## What to produce
An exact repetition of every entry, with no images, is the required answer.

## Input data

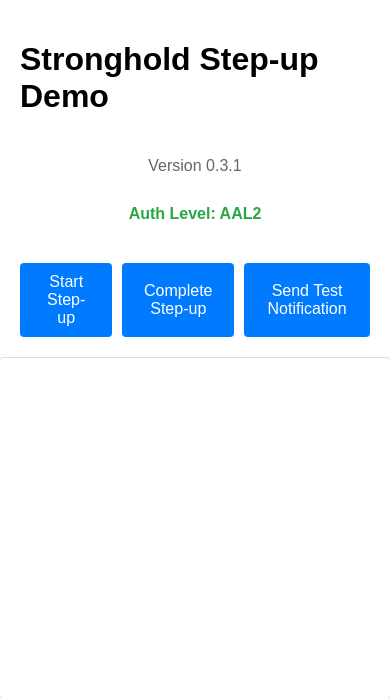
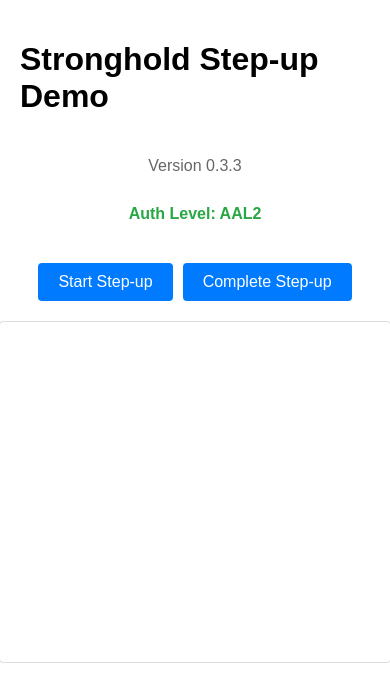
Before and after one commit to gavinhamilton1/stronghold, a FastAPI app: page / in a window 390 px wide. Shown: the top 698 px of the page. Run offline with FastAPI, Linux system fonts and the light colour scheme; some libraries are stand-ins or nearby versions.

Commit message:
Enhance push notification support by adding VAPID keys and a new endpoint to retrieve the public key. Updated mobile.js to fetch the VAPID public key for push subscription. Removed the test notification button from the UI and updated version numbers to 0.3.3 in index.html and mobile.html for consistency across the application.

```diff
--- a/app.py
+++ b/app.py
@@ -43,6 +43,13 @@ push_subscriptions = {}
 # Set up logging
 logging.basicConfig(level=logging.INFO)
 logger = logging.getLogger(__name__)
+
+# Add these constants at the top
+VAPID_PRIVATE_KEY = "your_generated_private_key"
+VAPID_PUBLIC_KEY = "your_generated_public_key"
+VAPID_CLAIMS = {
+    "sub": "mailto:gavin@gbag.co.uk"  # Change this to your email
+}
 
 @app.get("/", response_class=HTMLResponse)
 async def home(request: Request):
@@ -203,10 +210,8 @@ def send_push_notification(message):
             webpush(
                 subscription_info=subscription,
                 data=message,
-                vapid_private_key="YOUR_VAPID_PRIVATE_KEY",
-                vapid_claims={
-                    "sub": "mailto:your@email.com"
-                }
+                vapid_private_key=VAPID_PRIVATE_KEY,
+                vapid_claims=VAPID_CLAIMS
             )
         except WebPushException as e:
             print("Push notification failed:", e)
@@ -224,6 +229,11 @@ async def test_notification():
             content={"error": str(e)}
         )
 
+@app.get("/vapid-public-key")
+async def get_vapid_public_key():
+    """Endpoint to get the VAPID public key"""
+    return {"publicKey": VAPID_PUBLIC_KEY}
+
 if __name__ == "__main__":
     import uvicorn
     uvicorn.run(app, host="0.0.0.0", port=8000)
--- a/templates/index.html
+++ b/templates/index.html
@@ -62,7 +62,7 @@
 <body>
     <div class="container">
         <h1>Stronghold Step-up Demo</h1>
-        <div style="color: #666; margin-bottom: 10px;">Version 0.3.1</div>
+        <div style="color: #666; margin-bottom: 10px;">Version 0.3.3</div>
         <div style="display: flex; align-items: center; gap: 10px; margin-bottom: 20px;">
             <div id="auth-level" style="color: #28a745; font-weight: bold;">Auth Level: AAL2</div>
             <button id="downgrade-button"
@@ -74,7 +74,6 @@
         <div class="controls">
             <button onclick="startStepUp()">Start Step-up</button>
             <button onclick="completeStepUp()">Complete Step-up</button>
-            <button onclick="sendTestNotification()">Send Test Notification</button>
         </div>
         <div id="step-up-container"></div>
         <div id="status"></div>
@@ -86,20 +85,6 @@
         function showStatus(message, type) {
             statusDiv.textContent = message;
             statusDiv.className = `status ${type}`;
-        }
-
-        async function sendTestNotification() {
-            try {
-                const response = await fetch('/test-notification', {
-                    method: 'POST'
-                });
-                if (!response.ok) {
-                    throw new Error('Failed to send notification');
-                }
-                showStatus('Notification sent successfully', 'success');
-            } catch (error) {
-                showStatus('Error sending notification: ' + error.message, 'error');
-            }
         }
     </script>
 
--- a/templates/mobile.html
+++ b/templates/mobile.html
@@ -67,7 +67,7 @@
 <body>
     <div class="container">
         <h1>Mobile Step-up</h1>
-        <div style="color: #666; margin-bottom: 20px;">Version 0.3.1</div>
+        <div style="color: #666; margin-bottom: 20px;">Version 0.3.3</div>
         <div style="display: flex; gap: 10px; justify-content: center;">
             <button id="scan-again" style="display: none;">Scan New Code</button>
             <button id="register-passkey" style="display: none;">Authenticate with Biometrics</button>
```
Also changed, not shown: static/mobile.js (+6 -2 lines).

## Solution to this problem
Before and after one commit to gavinhamilton1/stronghold, a FastAPI app: page / in a window 390 px wide. Shown: the top 698 px of the page. Run offline with FastAPI, Linux system fonts and the light colour scheme; some libraries are stand-ins or nearby versions.

Commit message:
Enhance push notification support by adding VAPID keys and a new endpoint to retrieve the public key. Updated mobile.js to fetch the VAPID public key for push subscription. Removed the test notification button from the UI and updated version numbers to 0.3.3 in index.html and mobile.html for consistency across the application.

```diff
--- a/app.py
+++ b/app.py
@@ -43,6 +43,13 @@ push_subscriptions = {}
 # Set up logging
 logging.basicConfig(level=logging.INFO)
 logger = logging.getLogger(__name__)
+
+# Add these constants at the top
+VAPID_PRIVATE_KEY = "your_generated_private_key"
+VAPID_PUBLIC_KEY = "your_generated_public_key"
+VAPID_CLAIMS = {
+    "sub": "mailto:gavin@gbag.co.uk"  # Change this to your email
+}
 
 @app.get("/", response_class=HTMLResponse)
 async def home(request: Request):
@@ -203,10 +210,8 @@ def send_push_notification(message):
             webpush(
                 subscription_info=subscription,
                 data=message,
-                vapid_private_key="YOUR_VAPID_PRIVATE_KEY",
-                vapid_claims={
-                    "sub": "mailto:your@email.com"
-                }
+                vapid_private_key=VAPID_PRIVATE_KEY,
+                vapid_claims=VAPID_CLAIMS
             )
         except WebPushException as e:
             print("Push notification failed:", e)
@@ -224,6 +229,11 @@ async def test_notification():
             content={"error": str(e)}
         )
 
+@app.get("/vapid-public-key")
+async def get_vapid_public_key():
+    """Endpoint to get the VAPID public key"""
+    return {"publicKey": VAPID_PUBLIC_KEY}
+
 if __name__ == "__main__":
     import uvicorn
     uvicorn.run(app, host="0.0.0.0", port=8000)
--- a/templates/index.html
+++ b/templates/index.html
@@ -62,7 +62,7 @@
 <body>
     <div class="container">
         <h1>Stronghold Step-up Demo</h1>
-        <div style="color: #666; margin-bottom: 10px;">Version 0.3.1</div>
+        <div style="color: #666; margin-bottom: 10px;">Version 0.3.3</div>
         <div style="display: flex; align-items: center; gap: 10px; margin-bottom: 20px;">
             <div id="auth-level" style="color: #28a745; font-weight: bold;">Auth Level: AAL2</div>
             <button id="downgrade-button"
@@ -74,7 +74,6 @@
         <div class="controls">
             <button onclick="startStepUp()">Start Step-up</button>
             <button onclick="completeStepUp()">Complete Step-up</button>
-            <button onclick="sendTestNotification()">Send Test Notification</button>
         </div>
         <div id="step-up-container"></div>
         <div id="status"></div>
@@ -86,20 +85,6 @@
         function showStatus(message, type) {
             statusDiv.textContent = message;
             statusDiv.className = `status ${type}`;
-        }
-
-        async function sendTestNotification() {
-            try {
-                const response = await fetch('/test-notification', {
-                    method: 'POST'
-                });
-                if (!response.ok) {
-                    throw new Error('Failed to send notification');
-                }
-                showStatus('Notification sent successfully', 'success');
-            } catch (error) {
-                showStatus('Error sending notification: ' + error.message, 'error');
-            }
         }
     </script>
 
--- a/templates/mobile.html
+++ b/templates/mobile.html
@@ -67,7 +67,7 @@
 <body>
     <div class="container">
         <h1>Mobile Step-up</h1>
-        <div style="color: #666; margin-bottom: 20px;">Version 0.3.1</div>
+        <div style="color: #666; margin-bottom: 20px;">Version 0.3.3</div>
         <div style="display: flex; gap: 10px; justify-content: center;">
             <button id="scan-again" style="display: none;">Scan New Code</button>
             <button id="register-passkey" style="display: none;">Authenticate with Biometrics</button>
```
Also changed, not shown: static/mobile.js (+6 -2 lines).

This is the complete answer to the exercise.